From this point in the process, Mahrberg will upload the data to an SKF @ptitude Analyst condition monitoring software. Deviations from normal values will be discussed and, if necessary, reported in the mill’s maintenance management software. Then, the maintenance planner can initiate further measurement and analysis or schedule repairs. Reports are filed in the maintenance management software, where they are automatically logged and where the operators can follow the progress. In addition, Timo Jurvanen frequently meets with the people in the shifts to give them detailed feedback on important cases.

ODR has enabled Efora, the mill’s maintenance contractor (a joint venture between Stora Enso and ABB Service), to work in a different way.

“We spend less time on the inspections now and can focus on the most critical assets, says Vesa Nyyssönen,” vibration analyst at Efora. “This means we can make better analyses to find the root cause of problems.”

His tools are more advanced than the handheld data collectors used by the operators, making it possible to dig deeper into a problem. Among other things he uses an SKF @ptitude Analyst database with a massive log of machine data, some of the data ranging back to 1996.

“I can base my analysis on a long history of data,” says Nyyssönen. “Some deviations may be due to changes in the paper process itself and don’t always mean something has to be repaired.”

Each of the 10 ODR inspection routes takes about 15 minutes. This enables the operators to fit them into their schedules without the need for overtime. And the initial investment to get ODR up and running paid for itself in the first month.

“The cost is minimal compared with the benefits,” says Timo Jurvanen. “It’s not an issue.”

About 20 possible critical failures were found in six months, contributing to a reduction of unplanned stops by 0.5 percentage points during the first year. Stora Enso is now implementing ODR in the remaining Varkaus units as well as the company’s other Finnish production sites.

“I hope it will spread to other mills,” says Juha Helkala, maintenance director for Stora Enso in Finland. “Operator maintenance is one of our strategies, and ODR is a good tool for this.”

ODR – how to get there

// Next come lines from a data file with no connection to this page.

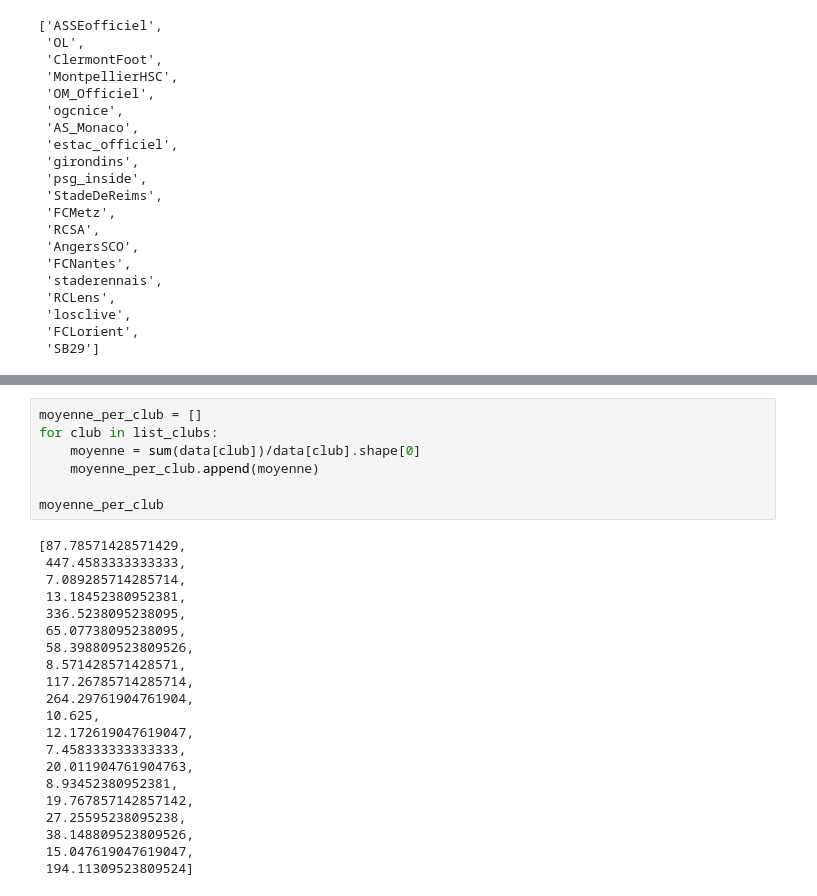
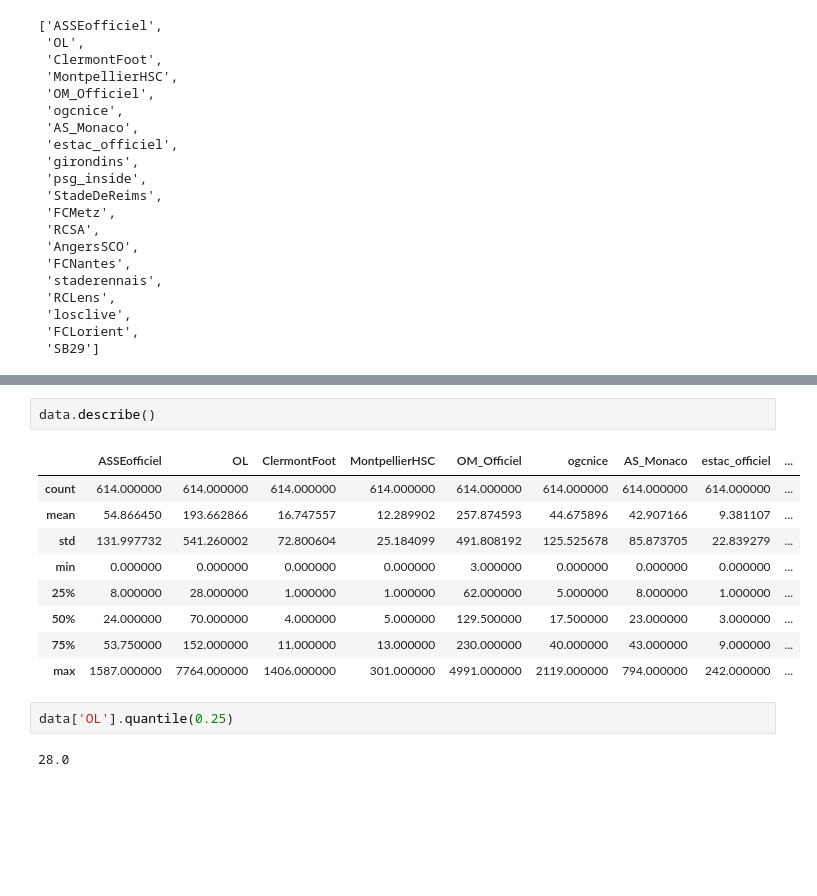
Before and after one commit to Charles-De/Ligue-1-clubs_API_Twitter, a Jupyter notebook: Data Analysis -Clubs Accounts.ipynb, the cells around one changed output, grey strips where cells are left out. Saved outputs shown, nothing was run; the diff lists cells and outputs as text; blank space fills up the shorter version.

```diff
--- a/Data Analysis -Clubs Accounts.ipynb
+++ b/Data Analysis -Clubs Accounts.ipynb
@@ -66,28 +66,16 @@ show()
-# %%
-moyenne_per_club = []
-for club in list_clubs:
-    moyenne = sum(data[club])/data[club].shape[0]
-    moyenne_per_club.append(moyenne)
-
-moyenne_per_club
-# %% [output]
-[87.78571428571429,
- 447.4583333333333,
- 7.089285714285714,
- 13.18452380952381,
- 336.5238095238095,
- 65.07738095238095,
- 58.398809523809526,
- 8.571428571428571,
- 117.26785714285714,
- 264.29761904761904,
- 10.625,
- 12.172619047619047,
- 7.458333333333333,
- 20.011904761904763,
- 8.93452380952381,
- 19.767857142857142,
- 27.25595238095238,
- 38.148809523809526,
- 15.047619047619047,
- 194.11309523809524]
+# %%
+data.describe()
+# %% [output]
+|  | ASSEofficiel | OL | ClermontFoot | MontpellierHSC | OM_Officiel | ogcnice | AS_Monaco | estac_officiel | ... |
+| count | 614.000000 | 614.000000 | 614.000000 | 614.000000 | 614.000000 | 614.000000 | 614.000000 | 614.000000 | ... |
+| mean | 54.866450 | 193.662866 | 16.747557 | 12.289902 | 257.874593 | 44.675896 | 42.907166 | 9.381107 | ... |
+| std | 131.997732 | 541.260002 | 72.800604 | 25.184099 | 491.808192 | 125.525678 | 85.873705 | 22.839279 | ... |
+| min | 0.000000 | 0.000000 | 0.000000 | 0.000000 | 3.000000 | 0.000000 | 0.000000 | 0.000000 | ... |
+| 25% | 8.000000 | 28.000000 | 1.000000 | 1.000000 | 62.000000 | 5.000000 | 8.000000 | 1.000000 | ... |
+| 50% | 24.000000 | 70.000000 | 4.000000 | 5.000000 | 129.500000 | 17.500000 | 23.000000 | 3.000000 | ... |
+| 75% | 53.750000 | 152.000000 | 11.000000 | 13.000000 | 230.000000 | 40.000000 | 43.000000 | 9.000000 | ... |
+| max | 1587.000000 | 7764.000000 | 1406.000000 | 301.000000 | 4991.000000 | 2119.000000 | 794.000000 | 242.000000 | ... |
+# %%
+data['OL'].quantile(0.25)
+# %% [output]
+28.0
```
Also changed, not shown: parts of 20 cells of this notebook, 1 other file.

When Stora Enso implemented operator driven reliability (ODR) at its Varkaus pulp and paper mill, it was in close cooperation with SKF Service Division in Finland. The ambition was to reduce unplanned stops in Paper Machine No. 3 (PM3) and increase productivity.

“We formed a steering group that laid the foundation, and then we launched the ODR programme with a kick-off for everybody,” says ODR specialist Jani Markkanen from SKF, who has been working on the project since it started in 2009. “It is extremely important that you are open about everything and that the goals are well known.”

ODR is essentially a way to make operators more involved in reliability activities by collecting machine data and making visual inspections in a systematic way. The operators monitor trends and report potential problems to the maintenance planner, who prioritizes and plans the actions required. This enables the actual reliability specialists to focus on root cause analysis and efficient maintenance planning.

SKF has been acting as a consultant in the process and provided the main tools. To collect data, operators use SKF MARLIN, a handheld data collector with a wireless machine condition detector. The data are uploaded in an SKF @ptitude Analyst condition monitoring system where they are stored and analyzed. In addition, the maintenance specialists use SKF Microlog for more advanced on-the-spot data collecting and analysis.

All reports and work orders are filed in the mill’s maintenance management software. Altogether, this lays a solid foundation for feedback to the operators, which is another cornerstone of ODR.

“It’s really a quite simple equation: Technology plus a process plus a work culture equals results,” Markkanen says.

And the results are tangible. During the first year with ODR, unplanned stops were reduced by 0.5 percentage points, with tonnes of paper produced instead of hours of unprofitable downtime.

Keep me updated

Want to learn more about what is driving change in the engineering world? EVOLUTION helps you to stay up to date with emerging trends as well as the latest technology. Sign up for EVOLUTION updates to receive new content directly to your inbox.

Sign up